> [DESCRIPTION OF THE TASK]
Determine how many lines in the entries below contain "pipeline", and output only that number.

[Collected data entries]
━━━━━━━━
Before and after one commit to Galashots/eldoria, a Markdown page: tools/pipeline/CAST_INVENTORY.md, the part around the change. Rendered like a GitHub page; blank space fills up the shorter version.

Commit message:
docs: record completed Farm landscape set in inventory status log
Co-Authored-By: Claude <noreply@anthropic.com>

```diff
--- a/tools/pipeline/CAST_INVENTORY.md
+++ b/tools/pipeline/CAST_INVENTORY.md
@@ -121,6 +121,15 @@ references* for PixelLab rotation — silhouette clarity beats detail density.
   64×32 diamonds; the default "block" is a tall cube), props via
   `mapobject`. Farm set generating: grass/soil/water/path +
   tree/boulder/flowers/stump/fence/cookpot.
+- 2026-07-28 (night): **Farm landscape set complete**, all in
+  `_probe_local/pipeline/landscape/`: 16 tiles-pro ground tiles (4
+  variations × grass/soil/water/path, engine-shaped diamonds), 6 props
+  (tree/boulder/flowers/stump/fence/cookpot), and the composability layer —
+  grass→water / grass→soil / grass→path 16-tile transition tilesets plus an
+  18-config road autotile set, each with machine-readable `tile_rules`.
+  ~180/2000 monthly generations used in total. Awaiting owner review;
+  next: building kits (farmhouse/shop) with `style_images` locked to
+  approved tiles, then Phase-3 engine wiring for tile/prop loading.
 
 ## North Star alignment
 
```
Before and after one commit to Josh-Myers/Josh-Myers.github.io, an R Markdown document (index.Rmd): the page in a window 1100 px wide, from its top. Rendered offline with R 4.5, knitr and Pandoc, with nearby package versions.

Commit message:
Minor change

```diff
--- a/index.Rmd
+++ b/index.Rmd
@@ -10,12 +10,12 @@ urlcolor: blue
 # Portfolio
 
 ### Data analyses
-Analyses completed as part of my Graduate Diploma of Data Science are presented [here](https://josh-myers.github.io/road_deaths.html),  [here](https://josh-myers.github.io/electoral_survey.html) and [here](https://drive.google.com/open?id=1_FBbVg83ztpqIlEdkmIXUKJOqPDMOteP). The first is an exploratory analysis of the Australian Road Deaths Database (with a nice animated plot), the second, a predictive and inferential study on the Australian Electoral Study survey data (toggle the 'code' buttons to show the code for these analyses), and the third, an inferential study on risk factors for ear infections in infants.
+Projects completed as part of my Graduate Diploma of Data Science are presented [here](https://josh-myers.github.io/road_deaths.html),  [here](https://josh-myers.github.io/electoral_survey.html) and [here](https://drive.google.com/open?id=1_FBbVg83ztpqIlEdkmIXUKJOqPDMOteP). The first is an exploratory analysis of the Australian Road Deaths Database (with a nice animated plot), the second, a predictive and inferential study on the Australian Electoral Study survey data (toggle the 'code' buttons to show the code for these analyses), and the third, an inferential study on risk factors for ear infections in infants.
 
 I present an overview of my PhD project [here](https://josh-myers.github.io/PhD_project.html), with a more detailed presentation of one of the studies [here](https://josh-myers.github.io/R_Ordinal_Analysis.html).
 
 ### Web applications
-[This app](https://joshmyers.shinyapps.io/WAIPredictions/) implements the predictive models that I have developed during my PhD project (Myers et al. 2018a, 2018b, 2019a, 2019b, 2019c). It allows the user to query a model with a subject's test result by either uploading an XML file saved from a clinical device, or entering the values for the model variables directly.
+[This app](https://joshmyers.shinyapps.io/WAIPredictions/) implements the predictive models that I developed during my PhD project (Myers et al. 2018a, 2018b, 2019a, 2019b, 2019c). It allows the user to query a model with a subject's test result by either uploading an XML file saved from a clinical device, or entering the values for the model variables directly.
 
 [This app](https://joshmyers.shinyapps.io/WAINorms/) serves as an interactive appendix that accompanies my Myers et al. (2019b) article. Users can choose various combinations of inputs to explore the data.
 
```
━━━━━━━━
> [EXPECTED ANSWER]
4